What happens if the jellyfish polyps no longer have the opportunity to overwinter though? What if temperatures increase and the polyps are only exposed to cold temperatures for a short period of time? These are the questions that the students tackled in their experiment as they observed how exposing the polyps to three different lengths of time in cold temperatures affected the growth of the jellyfish (one being a control group kept at room temperature). Based on the data collected and the graphs that the students constructed, they concluded that only the polyps that were kept in cold temperatures for the longest time produced ephyrae. The graphs also showed that the polyps kept at room temperature that were never exposed to the cold consistently had fewer polyps present over the course of the experiment because they performed less budding.
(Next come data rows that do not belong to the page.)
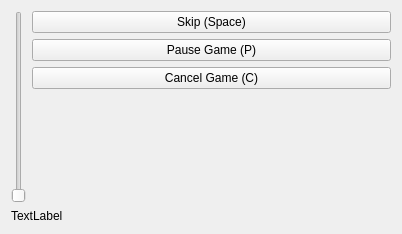
The window that ui/player.ui (tdauth/gustavsfairyland) describes before a commit, drawn with Qt 5.
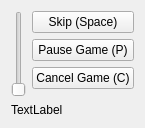
The same window after the commit.

What changed in the file:
```diff
--- a/ui/player.ui
+++ b/ui/player.ui
@@ -6,8 +6,8 @@
    <rect>
     <x>0</x>
     <y>0</y>
-    <width>402</width>
-    <height>234</height>
+    <width>137</width>
+    <height>128</height>
    </rect>
   </property>
   <property name="sizePolicy">
@@ -38,6 +38,9 @@
      </item>
      <item>
       <layout class="QVBoxLayout" name="verticalLayout">
+       <property name="sizeConstraint">
+        <enum>QLayout::SetFixedSize</enum>
+       </property>
        <item>
         <widget class="QPushButton" name="skipPushButton">
          <property name="text">
```
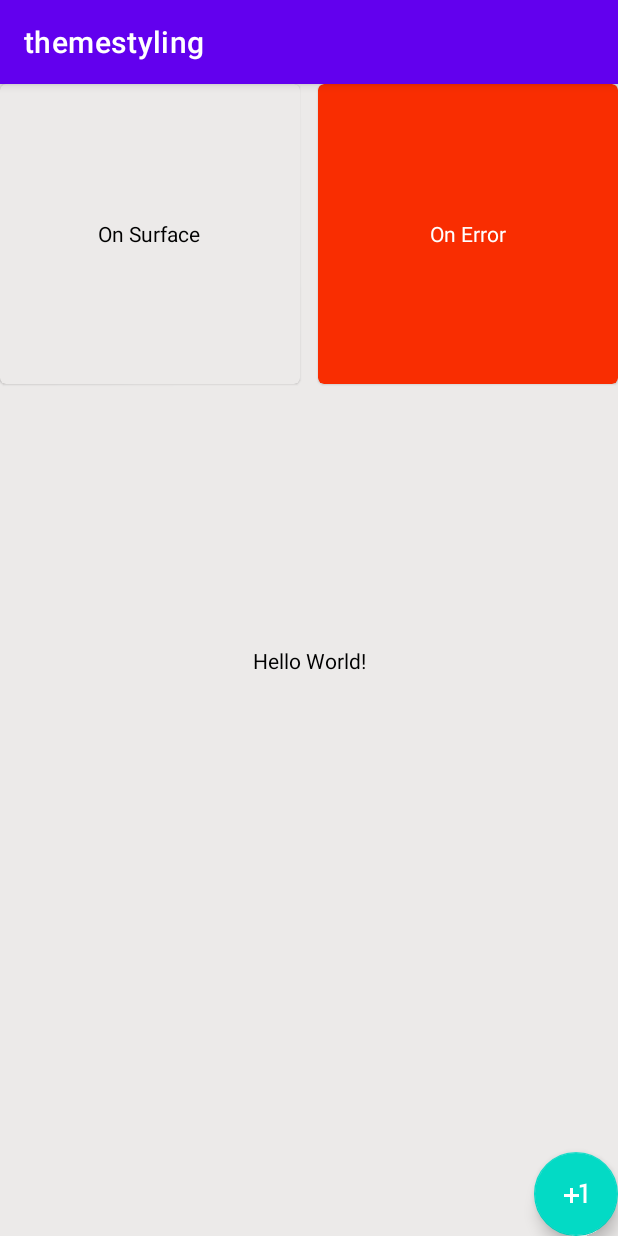
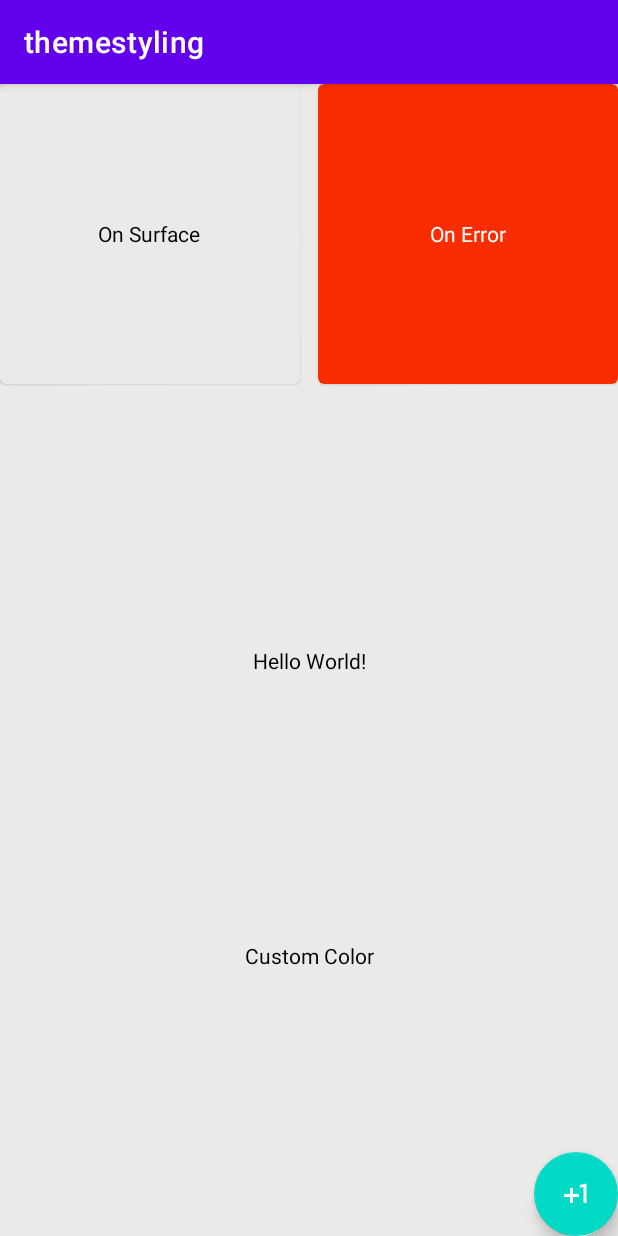
Before and after one commit to hsmnzaydn/android-theme-best-practices, an Android app: the screen it shows after launch (MainActivity), on a phone screen of 412 x 824 dp. Run offline under Robolectric (Android 15) with nearby library versions, the phone set to English and light mode, and no system bars.

Commit message:
Added custom colors

```diff
--- a/app/src/main/res/layout/activity_main.xml
+++ b/app/src/main/res/layout/activity_main.xml
@@ -7,6 +7,7 @@
     tools:context=".MainActivity">
 
     <TextView
+        android:id="@+id/textView"
         android:layout_width="wrap_content"
         android:layout_height="wrap_content"
         android:text="Hello World!"
@@ -56,4 +57,13 @@
         app:layout_constraintBottom_toBottomOf="parent"
         app:layout_constraintEnd_toEndOf="parent" />
 
+    <TextView
+        android:layout_width="wrap_content"
+        android:layout_height="wrap_content"
+        android:text="Custom Color"
+        android:textColor="?attr/colorCustom"
+        app:layout_constraintBottom_toBottomOf="parent"
+        app:layout_constraintEnd_toEndOf="parent"
+        app:layout_constraintStart_toStartOf="parent"
+        app:layout_constraintTop_toBottomOf="@+id/textView" />
 </androidx.constraintlayout.widget.ConstraintLayout>
--- a/app/src/main/res/values-night/colors.xml
+++ b/app/src/main/res/values-night/colors.xml
@@ -19,4 +19,9 @@
     <color name="colorOnBackground">#F3EEEE</color>
     <color name="colorOnSurface">#FF000000</color>
     <color name="colorOnError">#FFFFFFFF</color>
+
+    <!-- custom colors -->
+    <color name="black">#FF000000</color>
+    <color name="white">#FFF</color>
+
 </resources>
--- a/app/src/main/res/values-night/themes.xml
+++ b/app/src/main/res/values-night/themes.xml
@@ -21,6 +21,9 @@
         <item name="colorOnSurface">@color/colorOnSurface</item>
         <item name="colorOnError">@color/colorOnError</item>
 
+        <!-- Custom colors -->
+        <item name="colorCustom">@color/white</item>
+
         <!-- Status bar color. -->
         <item name="android:statusBarColor" tools:targetApi="l">?attr/colorPrimaryVariant</item>
         <!-- Customize your theme here. -->
--- /dev/null
+++ b/app/src/main/res/values/attrs.xml
@@ -0,0 +1,5 @@
+<?xml version="1.0" encoding="utf-8"?>
+<resources>
+
+    <attr name="colorCustom" format="color"/>
+</resources>
--- a/app/src/main/res/values/colors.xml
+++ b/app/src/main/res/values/colors.xml
@@ -20,4 +20,8 @@
     <color name="colorOnSurface">#FF000000</color>
     <color name="colorOnError">#FFFFFFFF</color>
 
+    <!-- custom colors -->
+    <color name="black">#FF000000</color>
+    <color name="white">#FFF</color>
+
 </resources>
--- a/app/src/main/res/values/themes.xml
+++ b/app/src/main/res/values/themes.xml
@@ -21,6 +21,9 @@
         <item name="colorOnSurface">@color/colorOnSurface</item>
         <item name="colorOnError">@color/colorOnError</item>
 
+        <!-- Custom colors -->
+        <item name="colorCustom">@color/black</item>
+
         <!-- Status bar color. -->
         <item name="android:statusBarColor" tools:targetApi="l">?attr/colorPrimaryVariant</item>
         <!-- Customize your theme here. -->
```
So what do you think? What do you think this implies for the future of jellyfish populations? Does this mean that there will be fewer jellyfish in the world if the ocean temperature continues to increase? WAAS now has it’s very own set of expert jellyfish scientists who can help you answer these questions based on successful experiment. Dr. Rob Condon is presenting the results the students’ research at the Coastal and Estuarine Research Federation conference this November because of the significant impact it has on the world of marine science!

              Submitted by UNCW Student Megan Davitt-Loysen